Here’s to Bill Withers: working-class poet, artist and intellectual
The “African-American Everyman”
“He’s the last African-American Everyman,” musician and band leader Questlove told Rolling Stone in 2015. “Jordan’s vertical jump has to be higher than everyone. Michael Jackson has to defy gravity. On the other side of the coin, we’re often viewed as primitive animals. We rarely land in the middle. Bill Withers is the closest thing Black people have to a Bruce Springsteen.”
It wasn’t too long ago when I was talking to my husband about Bill Withers. I think the context might have been this excruciatingly painful and ignorant idea, from the 2016 election, that the Midwest is full of working class voters who support Trump.
The rather glaring omission in that quite popular concept are Black working class voters. Politicians and pundits across the right-left spectrum use “working class” as a shorthand for white, male workers. It was “Joe the Plummer” when Barack Obama ran for president in 2008.
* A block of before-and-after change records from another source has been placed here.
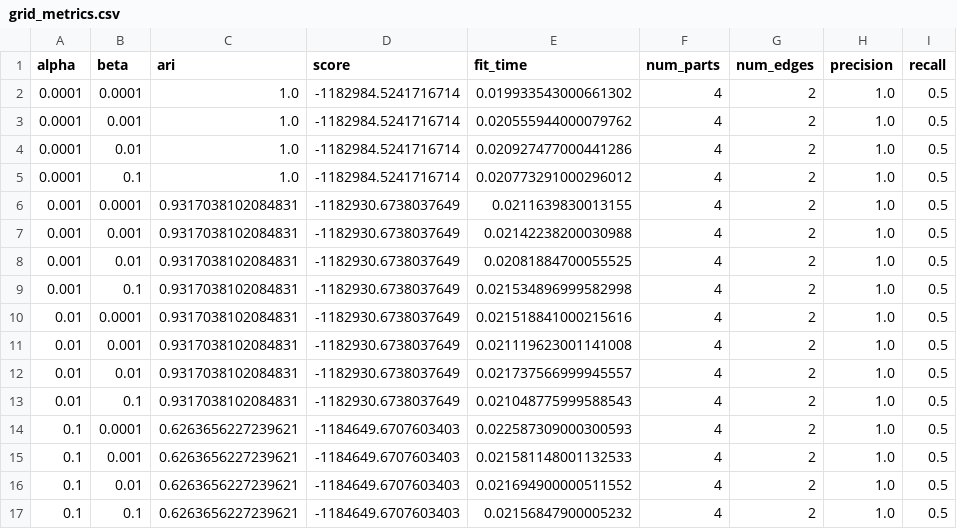
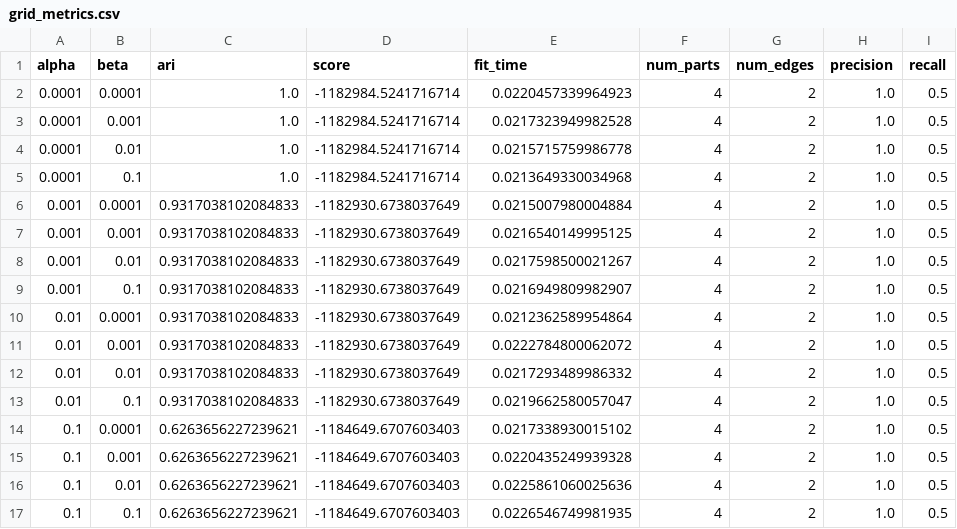
Before and after one commit to Alex-Markham/repare, a CSV file: src/expt/results/causalchamber/grid_metrics.csv, drawn as a sheet; only a part is shown; the diff names each change by its address in the sheet, - before the commit and + after, or states it on an @@ line.

Commit message:
feat: big causalchamber refactor and updated results

```diff
--- a/src/expt/results/causalchamber/grid_metrics.csv
+++ b/src/expt/results/causalchamber/grid_metrics.csv
-E2 (fit_time): 0.019933543000661302
+E2 (fit_time): 0.0220457339964923
-E3 (fit_time): 0.020555944000079762
+E3 (fit_time): 0.0217323949982528
-E4 (fit_time): 0.020927477000441286
+E4 (fit_time): 0.0215715759986778
-E5 (fit_time): 0.020773291000296012
+E5 (fit_time): 0.0213649330034968
-C6:C13 (ari): 0.9317038102084831
+C6:C13 (ari): 0.9317038102084833
-E6 (fit_time): 0.0211639830013155
+E6 (fit_time): 0.0215007980004884
-E7 (fit_time): 0.02142238200030988
+E7 (fit_time): 0.0216540149995125
-E8 (fit_time): 0.02081884700055525
+E8 (fit_time): 0.0217598500021267
-E9 (fit_time): 0.021534896999582998
+E9 (fit_time): 0.0216949809982907
-E10 (fit_time): 0.021518841000215616
+E10 (fit_time): 0.0212362589954864
-E11 (fit_time): 0.021119623001141008
+E11 (fit_time): 0.0222784800062072
-E12 (fit_time): 0.021737566999945557
+E12 (fit_time): 0.0217293489986332
-E13 (fit_time): 0.021048775999588543
+E13 (fit_time): 0.0219662580057047
-E14 (fit_time): 0.022587309000300593
+E14 (fit_time): 0.0217338930015102
-E15 (fit_time): 0.021581148001132533
+E15 (fit_time): 0.0220435249939328
-E16 (fit_time): 0.021694900000511552
+E16 (fit_time): 0.0225861060025636
-E17 (fit_time): 0.02156847900005232
+E17 (fit_time): 0.0226546749981935
```
Also changed, not shown: 17 other files.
Actually, I think Withers came up because we were talking about what constitutes working-class culture and its multi-racial, multi-ethnic influence. I brought up the songwriter-poet and said, “He’s from West Virginia, and he said ‘Lean On Me’ came from his experience growing up in a small coal-mining town,” arguing that Black working class experience is often overlooked as authentically working class.
Toward the end of the conversation, I asked my husband, “Is Bill Withers dead?” I googled and found he wasn’t then.
But now he is.
Turns out, I wasn’t the only one who prematurely put Mr. Withers in the grave.
In the 2015 Rolling Stone article, “The Soul Man Who Walked Away,” Andy Greene interviewed Withers and wrote:
“Withers has been out of the spotlight for so many years that some people think he passed away. ‘Sometimes I wake up and I wonder myself,’ he says with a hearty chuckle. ‘A very famous minister actually called me to find out whether I was dead or not. I said to him, ‘Let me check.’”
Understated. Low-key. Whatever it was, Withers, like so many billions of unsung workers, create the world’s wealth — in value, profit, culture, knowledge, you name it. People are born to create. Withers, through all his hills and valleys, embodied this.
Meanwhile, artists who had covered his songs read like a who’s who of pop music: Sting, Michael Jackson, Barbra Streisand, Paul McCartney, Aretha Franklin and Tom Jones, among others. Withers’ work has been heard in more than 50 films and television shows, a dozen commercials and as samples in countless rap tunes. In addition to the iconic “Lean On Me,” his hits include “Lovely Day,” “Just the Two of Us,” and “Ain’t No Sunshine.”
Born July 4, 1938, in Slab Folk, W.Va., Withers was the youngest of six children. His father died when he was a child and he was raised by his mother and grandmother. After a nine-year stint in the Navy, Withers moved to Los Angeles to pursue a music career in 1967. He recorded demos at night while working production at the Boeing aircraft company.
Withers wrote “Lean on Me” based on his experiences growing up in a West Virginia coal mining town. Times were hard and when neighbors needed something beyond their means, the rest of the community would chip in and help, he said. Withers said he came up with the chord progression while noodling around on his new Wurlitzer electric piano and the sound of the chords reminded him of the hymns that he heard at church while he was growing up.
With working-class modesty, he used to insist there’s nothing too special about him. Everyone likes to sing, he said, everyone likes music and he can’t really play guitar or piano.
“I just was able to plunk around with them enough to write some songs,” he said.
“Still Bill” documents Withers’ life and is playing on Amazon Prime.
Withers was a working-class poet, artist and intellectual, or as Questlove said he was the “African American Everyman.” He made our lives richer. RIP to the Poet Laureate of Soul. Condolences to his family and friends.